### What to work on
Lines that include "justification" make up the answer; copy all of them from the data below.

++++ Supplied data

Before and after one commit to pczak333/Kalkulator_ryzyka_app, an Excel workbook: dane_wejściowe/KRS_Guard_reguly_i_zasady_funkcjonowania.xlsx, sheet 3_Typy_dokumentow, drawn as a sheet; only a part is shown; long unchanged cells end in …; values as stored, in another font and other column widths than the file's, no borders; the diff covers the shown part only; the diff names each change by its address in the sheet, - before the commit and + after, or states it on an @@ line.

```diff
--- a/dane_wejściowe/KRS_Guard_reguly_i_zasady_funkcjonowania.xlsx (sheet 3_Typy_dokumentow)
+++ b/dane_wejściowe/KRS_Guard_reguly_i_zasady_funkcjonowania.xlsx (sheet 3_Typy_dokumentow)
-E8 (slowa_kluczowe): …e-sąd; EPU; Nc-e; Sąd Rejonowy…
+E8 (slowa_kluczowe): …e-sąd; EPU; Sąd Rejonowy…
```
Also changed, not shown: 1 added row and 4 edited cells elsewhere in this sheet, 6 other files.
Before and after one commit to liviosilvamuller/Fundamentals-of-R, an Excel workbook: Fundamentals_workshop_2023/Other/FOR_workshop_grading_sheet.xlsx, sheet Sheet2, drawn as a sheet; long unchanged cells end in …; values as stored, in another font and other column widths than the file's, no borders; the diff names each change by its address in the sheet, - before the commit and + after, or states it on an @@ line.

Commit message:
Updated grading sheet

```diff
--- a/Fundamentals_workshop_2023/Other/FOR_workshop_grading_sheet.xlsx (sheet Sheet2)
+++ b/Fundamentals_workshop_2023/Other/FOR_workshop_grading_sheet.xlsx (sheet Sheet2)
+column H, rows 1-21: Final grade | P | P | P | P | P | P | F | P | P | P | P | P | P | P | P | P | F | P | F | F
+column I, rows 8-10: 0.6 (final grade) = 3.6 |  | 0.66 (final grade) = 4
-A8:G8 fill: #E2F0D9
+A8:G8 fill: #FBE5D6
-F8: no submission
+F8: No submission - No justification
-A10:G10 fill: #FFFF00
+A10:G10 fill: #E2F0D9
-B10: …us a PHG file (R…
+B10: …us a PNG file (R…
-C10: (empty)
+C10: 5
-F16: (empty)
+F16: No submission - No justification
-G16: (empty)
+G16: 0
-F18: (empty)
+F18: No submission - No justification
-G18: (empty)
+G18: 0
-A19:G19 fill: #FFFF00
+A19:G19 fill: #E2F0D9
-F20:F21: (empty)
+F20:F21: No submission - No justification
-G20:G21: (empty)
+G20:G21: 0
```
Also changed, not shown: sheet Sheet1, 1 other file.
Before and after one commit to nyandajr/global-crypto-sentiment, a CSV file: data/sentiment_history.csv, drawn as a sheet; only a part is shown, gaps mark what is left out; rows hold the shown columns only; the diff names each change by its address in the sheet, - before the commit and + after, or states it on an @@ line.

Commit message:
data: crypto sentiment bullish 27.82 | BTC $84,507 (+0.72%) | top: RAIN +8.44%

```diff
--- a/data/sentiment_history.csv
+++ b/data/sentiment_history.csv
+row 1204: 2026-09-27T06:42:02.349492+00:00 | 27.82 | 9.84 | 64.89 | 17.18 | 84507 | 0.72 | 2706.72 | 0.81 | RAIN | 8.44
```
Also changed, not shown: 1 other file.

++++++++

### Result of the exercise
+F8: No submission - No justification
+F16: No submission - No justification
+F18: No submission - No justification
+F20:F21: No submission - No justification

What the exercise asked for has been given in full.